# [THE PROBLEM]
All of the data is to be copied word for word.

Data entries
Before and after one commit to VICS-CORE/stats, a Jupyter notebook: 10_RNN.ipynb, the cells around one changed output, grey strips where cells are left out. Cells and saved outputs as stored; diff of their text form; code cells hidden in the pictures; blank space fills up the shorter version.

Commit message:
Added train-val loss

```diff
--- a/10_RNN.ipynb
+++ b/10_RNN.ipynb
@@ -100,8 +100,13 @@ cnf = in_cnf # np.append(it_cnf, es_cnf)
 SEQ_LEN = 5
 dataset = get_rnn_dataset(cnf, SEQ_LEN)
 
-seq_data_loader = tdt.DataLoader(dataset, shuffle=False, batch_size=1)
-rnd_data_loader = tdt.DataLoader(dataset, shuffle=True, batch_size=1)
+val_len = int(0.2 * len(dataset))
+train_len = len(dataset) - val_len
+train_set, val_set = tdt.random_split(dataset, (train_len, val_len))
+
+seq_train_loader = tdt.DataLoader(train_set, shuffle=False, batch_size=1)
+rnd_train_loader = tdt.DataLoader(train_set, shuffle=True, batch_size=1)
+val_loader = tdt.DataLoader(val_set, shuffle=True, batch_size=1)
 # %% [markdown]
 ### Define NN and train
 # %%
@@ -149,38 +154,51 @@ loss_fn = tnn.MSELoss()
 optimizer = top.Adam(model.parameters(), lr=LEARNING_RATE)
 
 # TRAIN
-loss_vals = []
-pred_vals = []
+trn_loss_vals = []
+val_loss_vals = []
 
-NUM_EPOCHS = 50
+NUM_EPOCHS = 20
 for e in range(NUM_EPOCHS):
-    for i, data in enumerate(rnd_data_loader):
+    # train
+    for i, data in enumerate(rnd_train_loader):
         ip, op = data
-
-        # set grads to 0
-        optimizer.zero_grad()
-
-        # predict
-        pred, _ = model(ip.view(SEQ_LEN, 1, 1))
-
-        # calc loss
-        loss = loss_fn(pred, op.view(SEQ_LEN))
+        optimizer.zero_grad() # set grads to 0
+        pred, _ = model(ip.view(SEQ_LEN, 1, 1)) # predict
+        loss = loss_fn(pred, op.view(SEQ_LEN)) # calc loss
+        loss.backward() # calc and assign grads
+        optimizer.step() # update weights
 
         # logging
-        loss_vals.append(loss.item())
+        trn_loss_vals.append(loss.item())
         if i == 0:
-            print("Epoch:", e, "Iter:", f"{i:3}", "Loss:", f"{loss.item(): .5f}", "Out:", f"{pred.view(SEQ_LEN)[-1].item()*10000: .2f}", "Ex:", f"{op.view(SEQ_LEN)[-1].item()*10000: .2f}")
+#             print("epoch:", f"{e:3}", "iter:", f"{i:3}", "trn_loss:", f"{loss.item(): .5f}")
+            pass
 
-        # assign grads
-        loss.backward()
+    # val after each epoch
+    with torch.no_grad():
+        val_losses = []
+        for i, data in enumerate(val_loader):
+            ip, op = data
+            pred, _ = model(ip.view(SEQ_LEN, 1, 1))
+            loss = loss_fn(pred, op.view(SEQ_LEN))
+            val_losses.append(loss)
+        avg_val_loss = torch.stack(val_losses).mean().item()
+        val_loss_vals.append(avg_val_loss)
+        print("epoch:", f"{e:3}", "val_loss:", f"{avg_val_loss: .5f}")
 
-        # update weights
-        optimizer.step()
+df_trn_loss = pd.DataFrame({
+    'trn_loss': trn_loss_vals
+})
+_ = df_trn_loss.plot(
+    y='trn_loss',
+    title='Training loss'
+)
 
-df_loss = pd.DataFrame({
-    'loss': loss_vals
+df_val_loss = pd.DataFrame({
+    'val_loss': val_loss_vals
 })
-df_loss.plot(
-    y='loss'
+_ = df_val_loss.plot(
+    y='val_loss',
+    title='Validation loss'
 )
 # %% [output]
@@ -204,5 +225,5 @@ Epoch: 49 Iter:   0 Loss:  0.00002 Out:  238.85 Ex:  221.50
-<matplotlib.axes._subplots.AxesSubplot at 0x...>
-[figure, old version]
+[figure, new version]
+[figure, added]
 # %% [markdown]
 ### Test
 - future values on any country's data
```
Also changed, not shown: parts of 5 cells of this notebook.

# [RESPONSE]
Before and after one commit to VICS-CORE/stats, a Jupyter notebook: 10_RNN.ipynb, the cells around one changed output, grey strips where cells are left out. Cells and saved outputs as stored; diff of their text form; code cells hidden in the pictures; blank space fills up the shorter version.

Commit message:
Added train-val loss

```diff
--- a/10_RNN.ipynb
+++ b/10_RNN.ipynb
@@ -100,8 +100,13 @@ cnf = in_cnf # np.append(it_cnf, es_cnf)
 SEQ_LEN = 5
 dataset = get_rnn_dataset(cnf, SEQ_LEN)
 
-seq_data_loader = tdt.DataLoader(dataset, shuffle=False, batch_size=1)
-rnd_data_loader = tdt.DataLoader(dataset, shuffle=True, batch_size=1)
+val_len = int(0.2 * len(dataset))
+train_len = len(dataset) - val_len
+train_set, val_set = tdt.random_split(dataset, (train_len, val_len))
+
+seq_train_loader = tdt.DataLoader(train_set, shuffle=False, batch_size=1)
+rnd_train_loader = tdt.DataLoader(train_set, shuffle=True, batch_size=1)
+val_loader = tdt.DataLoader(val_set, shuffle=True, batch_size=1)
 # %% [markdown]
 ### Define NN and train
 # %%
@@ -149,38 +154,51 @@ loss_fn = tnn.MSELoss()
 optimizer = top.Adam(model.parameters(), lr=LEARNING_RATE)
 
 # TRAIN
-loss_vals = []
-pred_vals = []
+trn_loss_vals = []
+val_loss_vals = []
 
-NUM_EPOCHS = 50
+NUM_EPOCHS = 20
 for e in range(NUM_EPOCHS):
-    for i, data in enumerate(rnd_data_loader):
+    # train
+    for i, data in enumerate(rnd_train_loader):
         ip, op = data
-
-        # set grads to 0
-        optimizer.zero_grad()
-
-        # predict
-        pred, _ = model(ip.view(SEQ_LEN, 1, 1))
-
-        # calc loss
-        loss = loss_fn(pred, op.view(SEQ_LEN))
+        optimizer.zero_grad() # set grads to 0
+        pred, _ = model(ip.view(SEQ_LEN, 1, 1)) # predict
+        loss = loss_fn(pred, op.view(SEQ_LEN)) # calc loss
+        loss.backward() # calc and assign grads
+        optimizer.step() # update weights
 
         # logging
-        loss_vals.append(loss.item())
+        trn_loss_vals.append(loss.item())
         if i == 0:
-            print("Epoch:", e, "Iter:", f"{i:3}", "Loss:", f"{loss.item(): .5f}", "Out:", f"{pred.view(SEQ_LEN)[-1].item()*10000: .2f}", "Ex:", f"{op.view(SEQ_LEN)[-1].item()*10000: .2f}")
+#             print("epoch:", f"{e:3}", "iter:", f"{i:3}", "trn_loss:", f"{loss.item(): .5f}")
+            pass
 
-        # assign grads
-        loss.backward()
+    # val after each epoch
+    with torch.no_grad():
+        val_losses = []
+        for i, data in enumerate(val_loader):
+            ip, op = data
+            pred, _ = model(ip.view(SEQ_LEN, 1, 1))
+            loss = loss_fn(pred, op.view(SEQ_LEN))
+            val_losses.append(loss)
+        avg_val_loss = torch.stack(val_losses).mean().item()
+        val_loss_vals.append(avg_val_loss)
+        print("epoch:", f"{e:3}", "val_loss:", f"{avg_val_loss: .5f}")
 
-        # update weights
-        optimizer.step()
+df_trn_loss = pd.DataFrame({
+    'trn_loss': trn_loss_vals
+})
+_ = df_trn_loss.plot(
+    y='trn_loss',
+    title='Training loss'
+)
 
-df_loss = pd.DataFrame({
-    'loss': loss_vals
+df_val_loss = pd.DataFrame({
+    'val_loss': val_loss_vals
 })
-df_loss.plot(
-    y='loss'
+_ = df_val_loss.plot(
+    y='val_loss',
+    title='Validation loss'
 )
 # %% [output]
@@ -204,5 +225,5 @@ Epoch: 49 Iter:   0 Loss:  0.00002 Out:  238.85 Ex:  221.50
-<matplotlib.axes._subplots.AxesSubplot at 0x...>
-[figure, old version]
+[figure, new version]
+[figure, added]
 # %% [markdown]
 ### Test
 - future values on any country's data
```
Also changed, not shown: parts of 5 cells of this notebook.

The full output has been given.